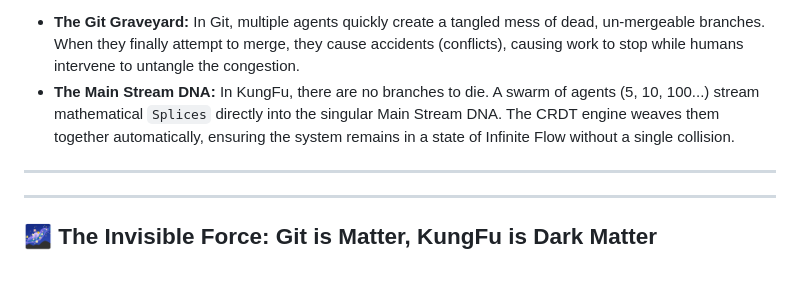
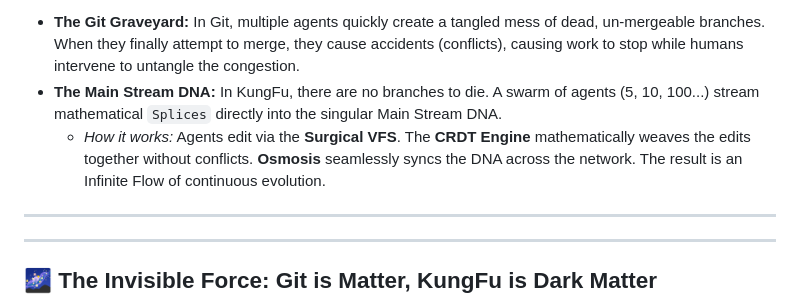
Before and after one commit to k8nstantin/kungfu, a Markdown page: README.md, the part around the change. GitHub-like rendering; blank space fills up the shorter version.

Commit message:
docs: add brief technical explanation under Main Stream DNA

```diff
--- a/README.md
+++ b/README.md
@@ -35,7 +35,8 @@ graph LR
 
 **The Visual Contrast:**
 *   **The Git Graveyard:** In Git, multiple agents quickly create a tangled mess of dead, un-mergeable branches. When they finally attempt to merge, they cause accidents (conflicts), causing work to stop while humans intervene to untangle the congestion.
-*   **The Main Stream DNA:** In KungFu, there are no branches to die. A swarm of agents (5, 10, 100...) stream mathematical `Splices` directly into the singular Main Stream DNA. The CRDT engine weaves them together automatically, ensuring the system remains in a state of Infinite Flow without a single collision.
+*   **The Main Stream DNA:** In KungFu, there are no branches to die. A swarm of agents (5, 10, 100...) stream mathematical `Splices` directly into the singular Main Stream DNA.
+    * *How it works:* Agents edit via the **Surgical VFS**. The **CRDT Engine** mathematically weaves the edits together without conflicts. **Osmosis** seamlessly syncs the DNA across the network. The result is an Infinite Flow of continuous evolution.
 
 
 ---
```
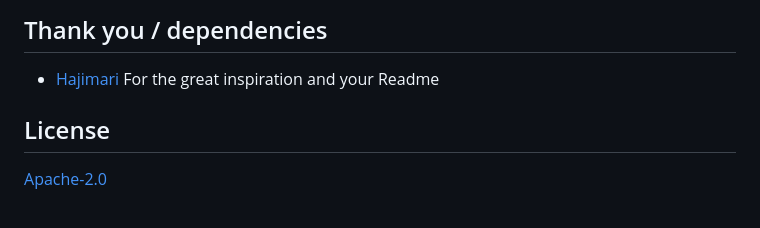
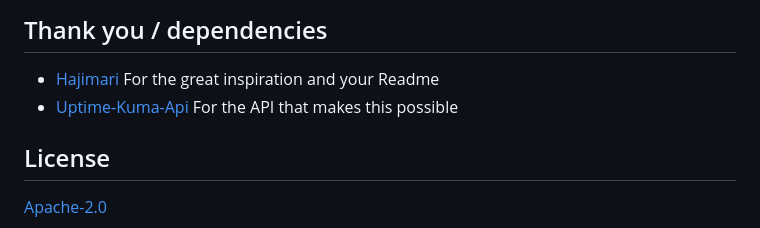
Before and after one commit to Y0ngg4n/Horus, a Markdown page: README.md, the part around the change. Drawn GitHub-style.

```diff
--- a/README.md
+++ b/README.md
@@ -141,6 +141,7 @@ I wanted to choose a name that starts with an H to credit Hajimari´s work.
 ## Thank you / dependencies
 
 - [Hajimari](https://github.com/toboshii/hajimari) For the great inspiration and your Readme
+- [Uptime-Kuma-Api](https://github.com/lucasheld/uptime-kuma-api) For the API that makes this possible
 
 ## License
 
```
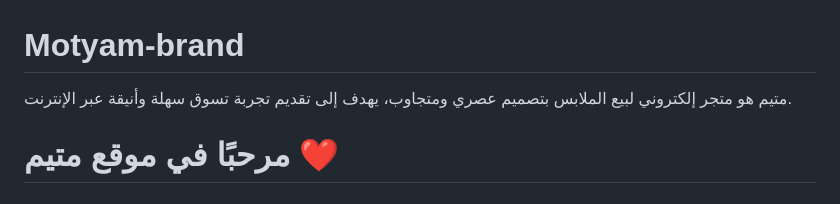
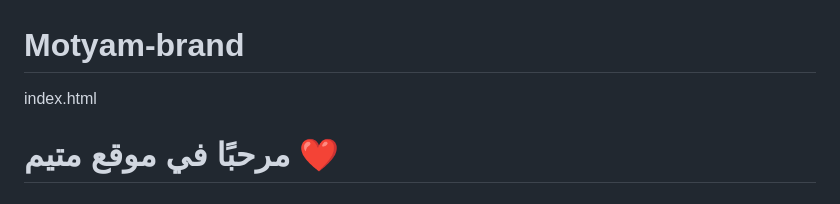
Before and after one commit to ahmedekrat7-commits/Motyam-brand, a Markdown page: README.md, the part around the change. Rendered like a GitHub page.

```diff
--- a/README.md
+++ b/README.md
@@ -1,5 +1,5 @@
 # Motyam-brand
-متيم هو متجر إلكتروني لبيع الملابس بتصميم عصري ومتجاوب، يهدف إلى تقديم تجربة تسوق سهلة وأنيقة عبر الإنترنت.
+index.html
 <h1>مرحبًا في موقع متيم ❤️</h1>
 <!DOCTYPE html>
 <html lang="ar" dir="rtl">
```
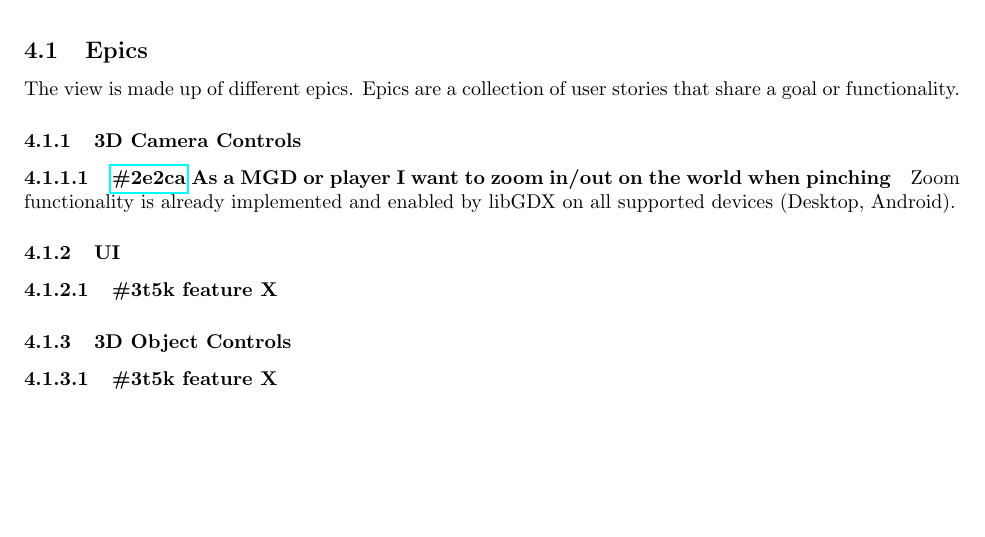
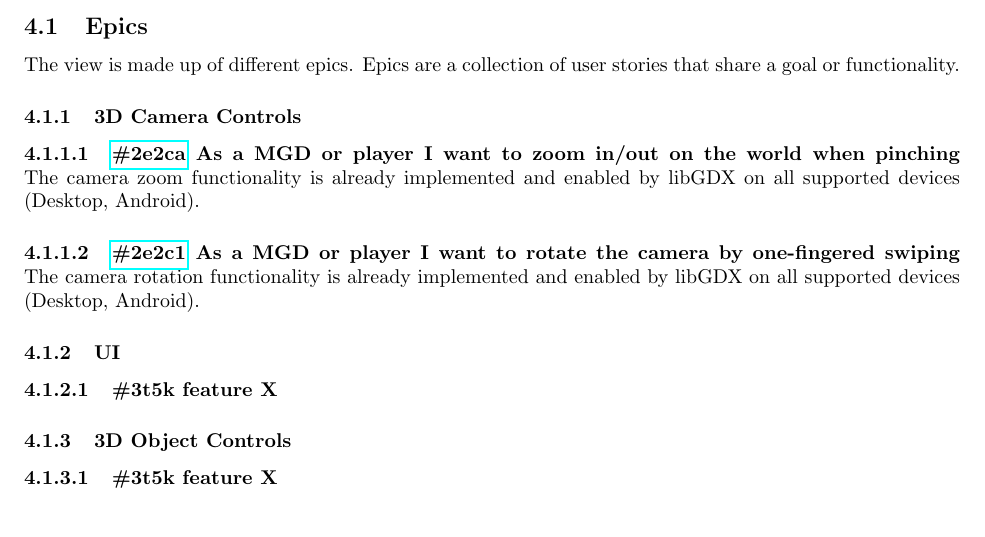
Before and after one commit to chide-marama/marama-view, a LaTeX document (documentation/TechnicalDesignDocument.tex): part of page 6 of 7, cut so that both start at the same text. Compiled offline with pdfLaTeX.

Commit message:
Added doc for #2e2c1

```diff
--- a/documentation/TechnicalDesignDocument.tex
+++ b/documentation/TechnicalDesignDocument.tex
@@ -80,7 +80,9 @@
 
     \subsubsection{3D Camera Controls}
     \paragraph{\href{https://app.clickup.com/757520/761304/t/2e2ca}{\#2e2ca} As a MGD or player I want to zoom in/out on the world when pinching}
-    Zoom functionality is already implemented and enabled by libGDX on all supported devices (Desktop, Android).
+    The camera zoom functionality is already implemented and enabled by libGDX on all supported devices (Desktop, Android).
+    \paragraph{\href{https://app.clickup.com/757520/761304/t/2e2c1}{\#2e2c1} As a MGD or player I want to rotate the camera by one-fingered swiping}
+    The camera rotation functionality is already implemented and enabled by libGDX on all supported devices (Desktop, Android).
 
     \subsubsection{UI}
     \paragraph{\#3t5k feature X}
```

····················

Instructions to follow: Exact repetition of all the records is required, with the pictures excluded.

Solution for this exercise:
Before and after one commit to k8nstantin/kungfu, a Markdown page: README.md, the part around the change. GitHub-like rendering; blank space fills up the shorter version.

Commit message:
docs: add brief technical explanation under Main Stream DNA

```diff
--- a/README.md
+++ b/README.md
@@ -35,7 +35,8 @@ graph LR
 
 **The Visual Contrast:**
 *   **The Git Graveyard:** In Git, multiple agents quickly create a tangled mess of dead, un-mergeable branches. When they finally attempt to merge, they cause accidents (conflicts), causing work to stop while humans intervene to untangle the congestion.
-*   **The Main Stream DNA:** In KungFu, there are no branches to die. A swarm of agents (5, 10, 100...) stream mathematical `Splices` directly into the singular Main Stream DNA. The CRDT engine weaves them together automatically, ensuring the system remains in a state of Infinite Flow without a single collision.
+*   **The Main Stream DNA:** In KungFu, there are no branches to die. A swarm of agents (5, 10, 100...) stream mathematical `Splices` directly into the singular Main Stream DNA.
+    * *How it works:* Agents edit via the **Surgical VFS**. The **CRDT Engine** mathematically weaves the edits together without conflicts. **Osmosis** seamlessly syncs the DNA across the network. The result is an Infinite Flow of continuous evolution.
 
 
 ---
```
Before and after one commit to Y0ngg4n/Horus, a Markdown page: README.md, the part around the change. Drawn GitHub-style.

```diff
--- a/README.md
+++ b/README.md
@@ -141,6 +141,7 @@ I wanted to choose a name that starts with an H to credit Hajimari´s work.
 ## Thank you / dependencies
 
 - [Hajimari](https://github.com/toboshii/hajimari) For the great inspiration and your Readme
+- [Uptime-Kuma-Api](https://github.com/lucasheld/uptime-kuma-api) For the API that makes this possible
 
 ## License
 
```
Before and after one commit to ahmedekrat7-commits/Motyam-brand, a Markdown page: README.md, the part around the change. Rendered like a GitHub page.

```diff
--- a/README.md
+++ b/README.md
@@ -1,5 +1,5 @@
 # Motyam-brand
-متيم هو متجر إلكتروني لبيع الملابس بتصميم عصري ومتجاوب، يهدف إلى تقديم تجربة تسوق سهلة وأنيقة عبر الإنترنت.
+index.html
 <h1>مرحبًا في موقع متيم ❤️</h1>
 <!DOCTYPE html>
 <html lang="ar" dir="rtl">
```
Before and after one commit to chide-marama/marama-view, a LaTeX document (documentation/TechnicalDesignDocument.tex): part of page 6 of 7, cut so that both start at the same text. Compiled offline with pdfLaTeX.

Commit message:
Added doc for #2e2c1

```diff
--- a/documentation/TechnicalDesignDocument.tex
+++ b/documentation/TechnicalDesignDocument.tex
@@ -80,7 +80,9 @@
 
     \subsubsection{3D Camera Controls}
     \paragraph{\href{https://app.clickup.com/757520/761304/t/2e2ca}{\#2e2ca} As a MGD or player I want to zoom in/out on the world when pinching}
-    Zoom functionality is already implemented and enabled by libGDX on all supported devices (Desktop, Android).
+    The camera zoom functionality is already implemented and enabled by libGDX on all supported devices (Desktop, Android).
+    \paragraph{\href{https://app.clickup.com/757520/761304/t/2e2c1}{\#2e2c1} As a MGD or player I want to rotate the camera by one-fingered swiping}
+    The camera rotation functionality is already implemented and enabled by libGDX on all supported devices (Desktop, Android).
 
     \subsubsection{UI}
     \paragraph{\#3t5k feature X}
```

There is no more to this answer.